Supermarkets offer a lot of variety. Too much, perhaps. (photo via The Economist)
Our capitalist upbringings have taught us that choice is a good thing. We have choice of everything we buy and consume, from toothpaste, to coffee, to deodorant. And that’s just before getting dressed in the morning. Choice is what drives our brand-focused consumer economy. In fact, the story of brands is very much a tale of emerging choice — the general stores of the 19th century stocked commodity products like soap, cereal, and clothes, and over time we were introduced to Ivory, Kellogg’s, and Levi’s alongside the generic competitors.
How many varieties of jam do we need? (photo via The Daily Mail)

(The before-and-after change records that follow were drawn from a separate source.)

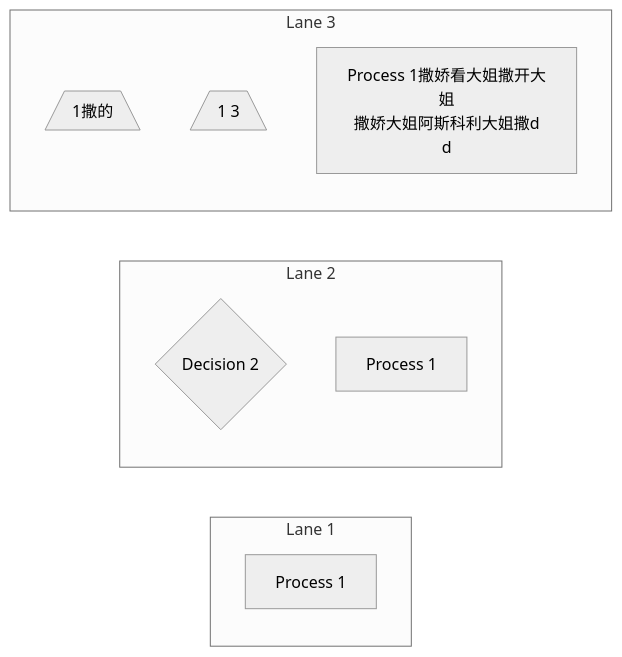
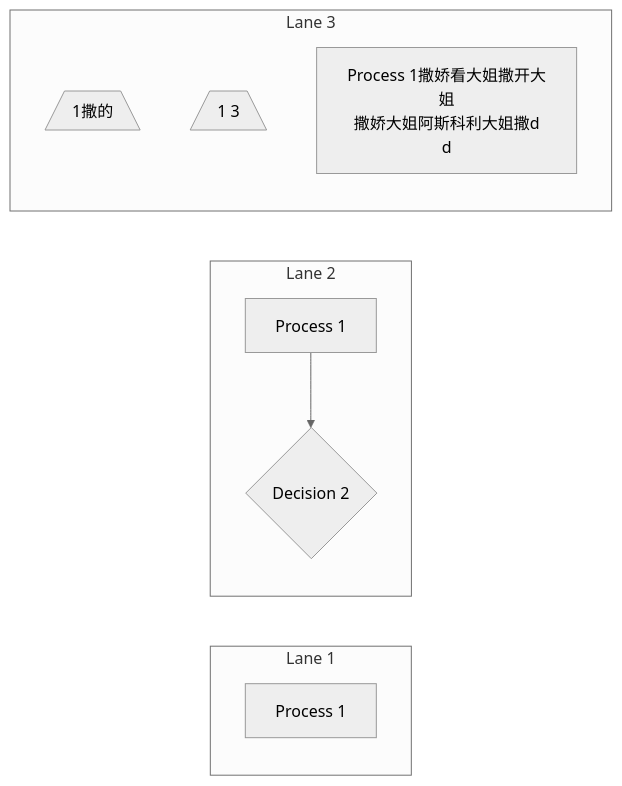
The diagram in mmd/1234_11d49e6a-0c1b-4df3-b4f5-9ab289d58d01.mmd (pingpm/mermaid_vault), drawn with Mermaid (neutral theme) before and after one commit. The commit also changed 2 other files, not shown here.

Commit message:
Sync Mermaid Studio data (15 diagrams)

```diff
--- a/mmd/1234_11d49e6a-0c1b-4df3-b4f5-9ab289d58d01.mmd
+++ b/mmd/1234_11d49e6a-0c1b-4df3-b4f5-9ab289d58d01.mmd
@@ -1,13 +1,14 @@
 flowchart LR
   subgraph lane_0["Lane 1"]
     t_0["Process 1"]
   end
   subgraph lane_1["Lane 2"]
-    t_1{"Decision 2"}
-    t_2["Process 1"]
+    t_1["Process 1"]
+    t_2{"Decision 2"}
   end
   subgraph lane_2["Lane 3"]
     t_3[/"1撒的"\]
     t_4[/"1 3"\]
     t_5["Process 1撒娇看大姐撒开大姐<br/>撒娇大姐阿斯科利大姐撒d<br/>d"]
   end
+  t_1 --> t_2
```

But we have departed quite a bit from the scrappy innocence of Victorian free enterprise. These days, supermarket shelves are crammed with choices upon choices of similar brands in any given category. We give consumers too much choice, and in many cases they are unable to make an informed decision about which brands to buy be faithful to. This is called the Tyranny of Choice, the feeling being overwhelmed by the seemingly endless number of choices, so indistinguishable from one another that we consumers can’t help but feel as we’re on the sticky end of an elaborate scam. The concept isn’t new, having been discussed in Scientific American, The Economist, and the BBC, to cite a few media examples.

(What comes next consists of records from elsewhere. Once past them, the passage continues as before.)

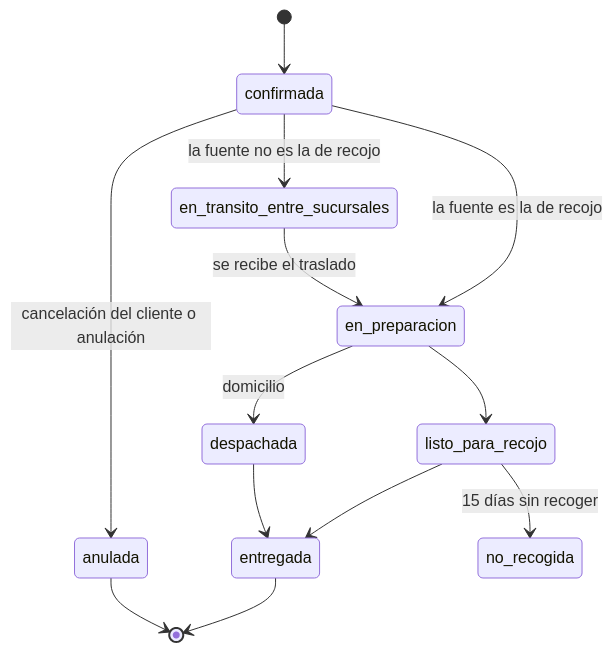
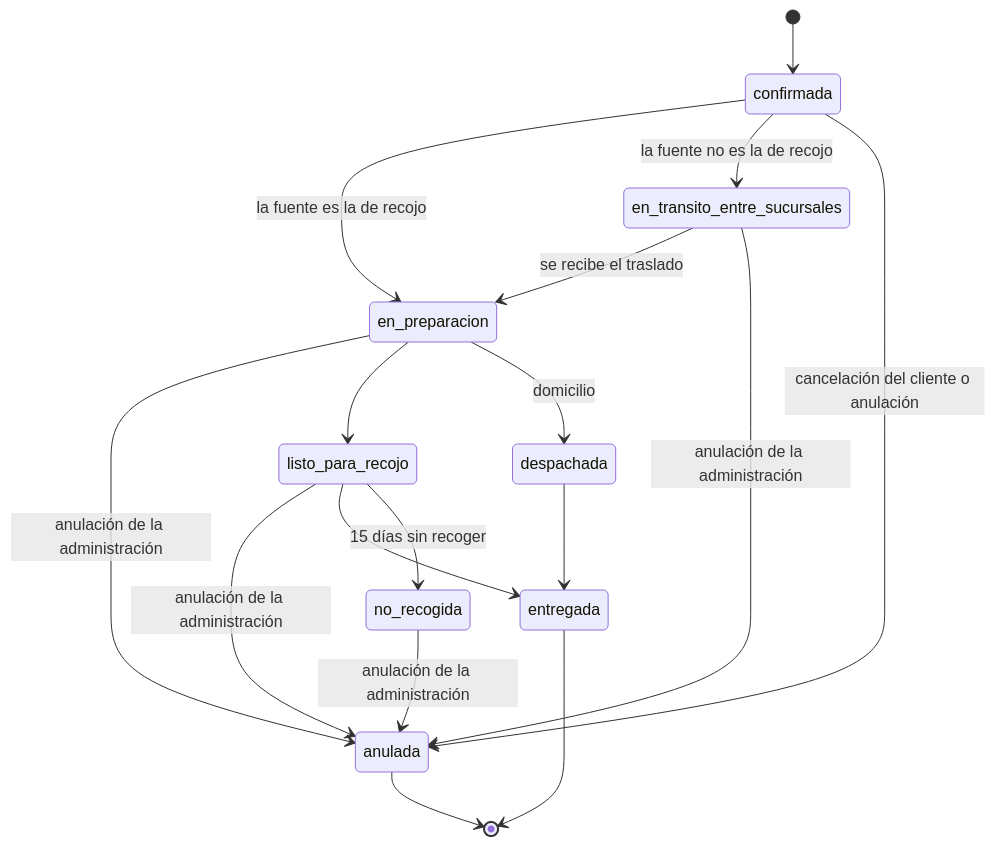
The third of 3 diagrams in docs/03-diseno-de-software/06-estados-y-concurrencia.md (P35C4D0R4B1050/BabelHub), drawn with Mermaid before and after one commit. The commit also changed other lines of this file and 1 other file, not shown here.

Commit message:
docs: align order line states and the logistics operator privacy entry

````diff
--- a/docs/03-diseno-de-software/06-estados-y-concurrencia.md
+++ b/docs/03-diseno-de-software/06-estados-y-concurrencia.md
@@ -42,15 +42,19 @@
 ```mermaid
 stateDiagram-v2
 [*] --> confirmada
 confirmada --> en_preparacion : la fuente es la de recojo
 confirmada --> en_transito_entre_sucursales : la fuente no es la de recojo
 en_transito_entre_sucursales --> en_preparacion : se recibe el traslado
 confirmada --> anulada : cancelación del cliente o anulación
+en_transito_entre_sucursales --> anulada : anulación de la administración
+en_preparacion --> anulada : anulación de la administración
+listo_para_recojo --> anulada : anulación de la administración
+no_recogida --> anulada : anulación de la administración
 en_preparacion --> listo_para_recojo
 en_preparacion --> despachada : domicilio
 listo_para_recojo --> entregada
 listo_para_recojo --> no_recogida : 15 días sin recoger
 despachada --> entregada
 entregada --> [*]
 anulada --> [*]
 ```
````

This is rather timely in my own life as I am the new owner of a cat. Choosing a brand of cat food might seem like a non-choice, but being a the cautious consumer, I had to do my own research. Next thing I know, I’m caught in a bizarre Möbius Strip of reviews and price comparison and rumours and recommendations. Do I go with a cheap supermarket brand or a niche pet store brand? Do I take the recommendation of science-focused vets or obsessive cat-lovers? And what about organic cat food, is it worth the money? Choices, choices, choices.
An easy choice for the cat. (photo via Suite101)
This isn’t unique to cat food, of course. Coffee is a classic example; where once the choice was limited to your preferences of milk and sugar, we may now choose the nation or origin, the caffeine strength, the flavour intensity, the fineness of the grind, and if said coffee is organic or fair trade certified. Yikes. Cleaning products are another great example of over-choice. Every brand vaguely associated with cleaning now offers a full range of products from toilet cleaners to air freshners to disinfecting wipes. Since they all do pretty much the same thing, which is best for which purpose? Better ask somebody.
Trouble is, even in this Google-soaked era, it’s difficult to find insight on brands and products. Information, yes, but insight takes some digging. To solve my cat food conundrum I posted a question on Reddit.com in the cats category, and received dozens of comments within hours. Question-asking sites like Quora and Yahoo! Answers are gaining momentum by the minute. (Some say this form of ‘social search’ is the next billion-dollar industry, but let’s leave that for another article.) My first resource for finding recommendations and answers is usually Twitter, where among my 744 followers someone is sure to have been in my predicament and lived to tell the tale. Consumer Reports is an old standby for product reviews, and Amazon can be very useful for reading user reactions to a specific product or model.
How do we as brand stewards avoid the Tyranny of Choice for our consumers? One dramatic but obvious way is to limit the number of brand extensions. Do we really need 14 varieties of trigger-spray glass cleaner in one brand portfolio? Do we need to have 4 strengths of caffeine defining our coffee? Take the bold step of recommending to your client or brand team that you limit, not extend, the number of products and SKUs for any given brand. Focus instead on owning a category and asserting yours as the best brand. Be the best air freshner, fair trade coffee, or dry food for indoor cats. Single focus, reduced choice, happy consumers. Sic semper tyrannis.
This article also appears on The Next Big Design, the blog of the FUSE Conference discussing design, branding, and business.